**What is expected**
Would you output all the entries below without altering a word?

[Version difference data]
□ □ □ □ □

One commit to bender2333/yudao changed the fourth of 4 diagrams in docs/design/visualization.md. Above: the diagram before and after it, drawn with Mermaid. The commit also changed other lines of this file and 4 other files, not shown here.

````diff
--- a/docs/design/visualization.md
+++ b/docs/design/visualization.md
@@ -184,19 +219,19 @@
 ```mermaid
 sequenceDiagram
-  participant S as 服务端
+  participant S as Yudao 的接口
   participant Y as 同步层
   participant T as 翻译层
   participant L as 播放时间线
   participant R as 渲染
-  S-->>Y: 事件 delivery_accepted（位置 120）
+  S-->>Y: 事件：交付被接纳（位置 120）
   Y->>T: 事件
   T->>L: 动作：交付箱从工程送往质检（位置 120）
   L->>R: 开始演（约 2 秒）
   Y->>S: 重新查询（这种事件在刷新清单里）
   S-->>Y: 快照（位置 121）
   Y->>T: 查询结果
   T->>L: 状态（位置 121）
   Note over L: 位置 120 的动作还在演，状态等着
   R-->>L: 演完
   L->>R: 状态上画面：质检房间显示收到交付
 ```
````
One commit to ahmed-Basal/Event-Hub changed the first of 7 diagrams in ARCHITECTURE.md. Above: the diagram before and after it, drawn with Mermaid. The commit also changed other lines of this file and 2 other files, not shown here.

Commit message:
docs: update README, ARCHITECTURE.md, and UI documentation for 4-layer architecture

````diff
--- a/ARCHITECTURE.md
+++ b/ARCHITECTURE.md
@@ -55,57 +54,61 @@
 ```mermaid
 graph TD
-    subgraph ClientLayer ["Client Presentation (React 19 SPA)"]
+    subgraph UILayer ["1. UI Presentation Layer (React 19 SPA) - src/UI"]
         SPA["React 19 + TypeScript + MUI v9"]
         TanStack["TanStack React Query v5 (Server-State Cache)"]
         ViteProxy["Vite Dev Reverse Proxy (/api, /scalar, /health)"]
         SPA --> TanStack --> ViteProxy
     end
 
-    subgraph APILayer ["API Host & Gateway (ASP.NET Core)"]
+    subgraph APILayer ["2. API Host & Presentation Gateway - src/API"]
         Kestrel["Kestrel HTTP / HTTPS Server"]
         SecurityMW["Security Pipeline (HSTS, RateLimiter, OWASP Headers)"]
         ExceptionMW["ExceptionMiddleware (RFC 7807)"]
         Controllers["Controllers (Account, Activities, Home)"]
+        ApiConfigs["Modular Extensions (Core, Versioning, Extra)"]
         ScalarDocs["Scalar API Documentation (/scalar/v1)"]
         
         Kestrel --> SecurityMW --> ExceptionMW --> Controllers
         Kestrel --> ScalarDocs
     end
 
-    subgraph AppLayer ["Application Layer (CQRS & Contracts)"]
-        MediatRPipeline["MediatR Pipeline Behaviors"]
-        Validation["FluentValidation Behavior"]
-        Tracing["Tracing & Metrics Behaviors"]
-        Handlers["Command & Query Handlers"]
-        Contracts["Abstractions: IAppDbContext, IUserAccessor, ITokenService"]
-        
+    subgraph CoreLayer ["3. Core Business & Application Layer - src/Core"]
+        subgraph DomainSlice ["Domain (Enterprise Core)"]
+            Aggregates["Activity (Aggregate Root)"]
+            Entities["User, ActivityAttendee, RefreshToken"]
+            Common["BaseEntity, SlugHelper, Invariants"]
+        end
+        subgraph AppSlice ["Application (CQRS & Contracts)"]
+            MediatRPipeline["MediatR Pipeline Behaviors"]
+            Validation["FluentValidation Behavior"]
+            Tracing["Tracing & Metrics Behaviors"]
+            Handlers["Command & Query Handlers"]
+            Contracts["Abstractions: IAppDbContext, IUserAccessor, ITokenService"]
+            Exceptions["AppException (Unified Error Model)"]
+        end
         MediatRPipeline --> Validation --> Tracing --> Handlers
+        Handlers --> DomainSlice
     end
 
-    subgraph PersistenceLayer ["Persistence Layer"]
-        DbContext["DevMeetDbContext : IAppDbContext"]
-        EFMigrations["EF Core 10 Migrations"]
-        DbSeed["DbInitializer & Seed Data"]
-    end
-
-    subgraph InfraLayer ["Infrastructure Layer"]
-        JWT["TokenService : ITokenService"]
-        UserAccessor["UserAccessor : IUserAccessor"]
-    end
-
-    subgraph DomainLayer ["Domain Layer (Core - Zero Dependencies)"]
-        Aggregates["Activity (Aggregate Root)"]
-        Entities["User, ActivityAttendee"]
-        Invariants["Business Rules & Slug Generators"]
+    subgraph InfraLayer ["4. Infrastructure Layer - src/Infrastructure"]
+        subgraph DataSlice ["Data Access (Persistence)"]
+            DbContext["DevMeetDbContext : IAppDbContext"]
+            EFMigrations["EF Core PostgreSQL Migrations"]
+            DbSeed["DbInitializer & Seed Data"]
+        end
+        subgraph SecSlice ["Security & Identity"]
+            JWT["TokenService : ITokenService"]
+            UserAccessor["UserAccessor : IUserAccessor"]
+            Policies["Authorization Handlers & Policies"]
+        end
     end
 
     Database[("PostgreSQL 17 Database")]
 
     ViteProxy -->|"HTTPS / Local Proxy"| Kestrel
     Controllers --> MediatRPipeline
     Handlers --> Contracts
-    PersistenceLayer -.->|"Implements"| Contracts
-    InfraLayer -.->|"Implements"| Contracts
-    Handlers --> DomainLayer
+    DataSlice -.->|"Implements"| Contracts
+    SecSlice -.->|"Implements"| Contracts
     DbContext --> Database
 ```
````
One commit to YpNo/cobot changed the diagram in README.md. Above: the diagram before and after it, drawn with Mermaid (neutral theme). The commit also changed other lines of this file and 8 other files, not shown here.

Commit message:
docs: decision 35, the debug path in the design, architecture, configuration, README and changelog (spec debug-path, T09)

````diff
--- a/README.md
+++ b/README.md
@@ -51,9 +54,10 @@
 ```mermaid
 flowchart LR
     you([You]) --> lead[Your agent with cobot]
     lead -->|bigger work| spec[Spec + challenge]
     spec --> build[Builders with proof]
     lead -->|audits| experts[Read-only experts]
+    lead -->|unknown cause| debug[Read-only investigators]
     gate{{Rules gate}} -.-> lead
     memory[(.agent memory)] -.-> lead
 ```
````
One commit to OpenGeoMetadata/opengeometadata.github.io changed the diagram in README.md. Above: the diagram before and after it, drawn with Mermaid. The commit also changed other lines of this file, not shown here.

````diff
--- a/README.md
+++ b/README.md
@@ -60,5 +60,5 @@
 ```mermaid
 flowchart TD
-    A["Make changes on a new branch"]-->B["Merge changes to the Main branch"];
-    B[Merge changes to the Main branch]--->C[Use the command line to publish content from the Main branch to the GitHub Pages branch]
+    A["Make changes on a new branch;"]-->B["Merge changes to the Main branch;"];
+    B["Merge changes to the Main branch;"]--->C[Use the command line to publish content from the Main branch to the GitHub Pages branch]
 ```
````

□ □ □ □ □

**Reply**
One commit to bender2333/yudao changed the fourth of 4 diagrams in docs/design/visualization.md. Above: the diagram before and after it, drawn with Mermaid. The commit also changed other lines of this file and 4 other files, not shown here.

````diff
--- a/docs/design/visualization.md
+++ b/docs/design/visualization.md
@@ -184,19 +219,19 @@
 ```mermaid
 sequenceDiagram
-  participant S as 服务端
+  participant S as Yudao 的接口
   participant Y as 同步层
   participant T as 翻译层
   participant L as 播放时间线
   participant R as 渲染
-  S-->>Y: 事件 delivery_accepted（位置 120）
+  S-->>Y: 事件：交付被接纳（位置 120）
   Y->>T: 事件
   T->>L: 动作：交付箱从工程送往质检（位置 120）
   L->>R: 开始演（约 2 秒）
   Y->>S: 重新查询（这种事件在刷新清单里）
   S-->>Y: 快照（位置 121）
   Y->>T: 查询结果
   T->>L: 状态（位置 121）
   Note over L: 位置 120 的动作还在演，状态等着
   R-->>L: 演完
   L->>R: 状态上画面：质检房间显示收到交付
 ```
````
One commit to ahmed-Basal/Event-Hub changed the first of 7 diagrams in ARCHITECTURE.md. Above: the diagram before and after it, drawn with Mermaid. The commit also changed other lines of this file and 2 other files, not shown here.

Commit message:
docs: update README, ARCHITECTURE.md, and UI documentation for 4-layer architecture

````diff
--- a/ARCHITECTURE.md
+++ b/ARCHITECTURE.md
@@ -55,57 +54,61 @@
 ```mermaid
 graph TD
-    subgraph ClientLayer ["Client Presentation (React 19 SPA)"]
+    subgraph UILayer ["1. UI Presentation Layer (React 19 SPA) - src/UI"]
         SPA["React 19 + TypeScript + MUI v9"]
         TanStack["TanStack React Query v5 (Server-State Cache)"]
         ViteProxy["Vite Dev Reverse Proxy (/api, /scalar, /health)"]
         SPA --> TanStack --> ViteProxy
     end
 
-    subgraph APILayer ["API Host & Gateway (ASP.NET Core)"]
+    subgraph APILayer ["2. API Host & Presentation Gateway - src/API"]
         Kestrel["Kestrel HTTP / HTTPS Server"]
         SecurityMW["Security Pipeline (HSTS, RateLimiter, OWASP Headers)"]
         ExceptionMW["ExceptionMiddleware (RFC 7807)"]
         Controllers["Controllers (Account, Activities, Home)"]
+        ApiConfigs["Modular Extensions (Core, Versioning, Extra)"]
         ScalarDocs["Scalar API Documentation (/scalar/v1)"]
         
         Kestrel --> SecurityMW --> ExceptionMW --> Controllers
         Kestrel --> ScalarDocs
     end
 
-    subgraph AppLayer ["Application Layer (CQRS & Contracts)"]
-        MediatRPipeline["MediatR Pipeline Behaviors"]
-        Validation["FluentValidation Behavior"]
-        Tracing["Tracing & Metrics Behaviors"]
-        Handlers["Command & Query Handlers"]
-        Contracts["Abstractions: IAppDbContext, IUserAccessor, ITokenService"]
-        
+    subgraph CoreLayer ["3. Core Business & Application Layer - src/Core"]
+        subgraph DomainSlice ["Domain (Enterprise Core)"]
+            Aggregates["Activity (Aggregate Root)"]
+            Entities["User, ActivityAttendee, RefreshToken"]
+            Common["BaseEntity, SlugHelper, Invariants"]
+        end
+        subgraph AppSlice ["Application (CQRS & Contracts)"]
+            MediatRPipeline["MediatR Pipeline Behaviors"]
+            Validation["FluentValidation Behavior"]
+            Tracing["Tracing & Metrics Behaviors"]
+            Handlers["Command & Query Handlers"]
+            Contracts["Abstractions: IAppDbContext, IUserAccessor, ITokenService"]
+            Exceptions["AppException (Unified Error Model)"]
+        end
         MediatRPipeline --> Validation --> Tracing --> Handlers
+        Handlers --> DomainSlice
     end
 
-    subgraph PersistenceLayer ["Persistence Layer"]
-        DbContext["DevMeetDbContext : IAppDbContext"]
-        EFMigrations["EF Core 10 Migrations"]
-        DbSeed["DbInitializer & Seed Data"]
-    end
-
-    subgraph InfraLayer ["Infrastructure Layer"]
-        JWT["TokenService : ITokenService"]
-        UserAccessor["UserAccessor : IUserAccessor"]
-    end
-
-    subgraph DomainLayer ["Domain Layer (Core - Zero Dependencies)"]
-        Aggregates["Activity (Aggregate Root)"]
-        Entities["User, ActivityAttendee"]
-        Invariants["Business Rules & Slug Generators"]
+    subgraph InfraLayer ["4. Infrastructure Layer - src/Infrastructure"]
+        subgraph DataSlice ["Data Access (Persistence)"]
+            DbContext["DevMeetDbContext : IAppDbContext"]
+            EFMigrations["EF Core PostgreSQL Migrations"]
+            DbSeed["DbInitializer & Seed Data"]
+        end
+        subgraph SecSlice ["Security & Identity"]
+            JWT["TokenService : ITokenService"]
+            UserAccessor["UserAccessor : IUserAccessor"]
+            Policies["Authorization Handlers & Policies"]
+        end
     end
 
     Database[("PostgreSQL 17 Database")]
 
     ViteProxy -->|"HTTPS / Local Proxy"| Kestrel
     Controllers --> MediatRPipeline
     Handlers --> Contracts
-    PersistenceLayer -.->|"Implements"| Contracts
-    InfraLayer -.->|"Implements"| Contracts
-    Handlers --> DomainLayer
+    DataSlice -.->|"Implements"| Contracts
+    SecSlice -.->|"Implements"| Contracts
     DbContext --> Database
 ```
````
One commit to YpNo/cobot changed the diagram in README.md. Above: the diagram before and after it, drawn with Mermaid (neutral theme). The commit also changed other lines of this file and 8 other files, not shown here.

Commit message:
docs: decision 35, the debug path in the design, architecture, configuration, README and changelog (spec debug-path, T09)

````diff
--- a/README.md
+++ b/README.md
@@ -51,9 +54,10 @@
 ```mermaid
 flowchart LR
     you([You]) --> lead[Your agent with cobot]
     lead -->|bigger work| spec[Spec + challenge]
     spec --> build[Builders with proof]
     lead -->|audits| experts[Read-only experts]
+    lead -->|unknown cause| debug[Read-only investigators]
     gate{{Rules gate}} -.-> lead
     memory[(.agent memory)] -.-> lead
 ```
````
One commit to OpenGeoMetadata/opengeometadata.github.io changed the diagram in README.md. Above: the diagram before and after it, drawn with Mermaid. The commit also changed other lines of this file, not shown here.

````diff
--- a/README.md
+++ b/README.md
@@ -60,5 +60,5 @@
 ```mermaid
 flowchart TD
-    A["Make changes on a new branch"]-->B["Merge changes to the Main branch"];
-    B[Merge changes to the Main branch]--->C[Use the command line to publish content from the Main branch to the GitHub Pages branch]
+    A["Make changes on a new branch;"]-->B["Merge changes to the Main branch;"];
+    B["Merge changes to the Main branch;"]--->C[Use the command line to publish content from the Main branch to the GitHub Pages branch]
 ```
````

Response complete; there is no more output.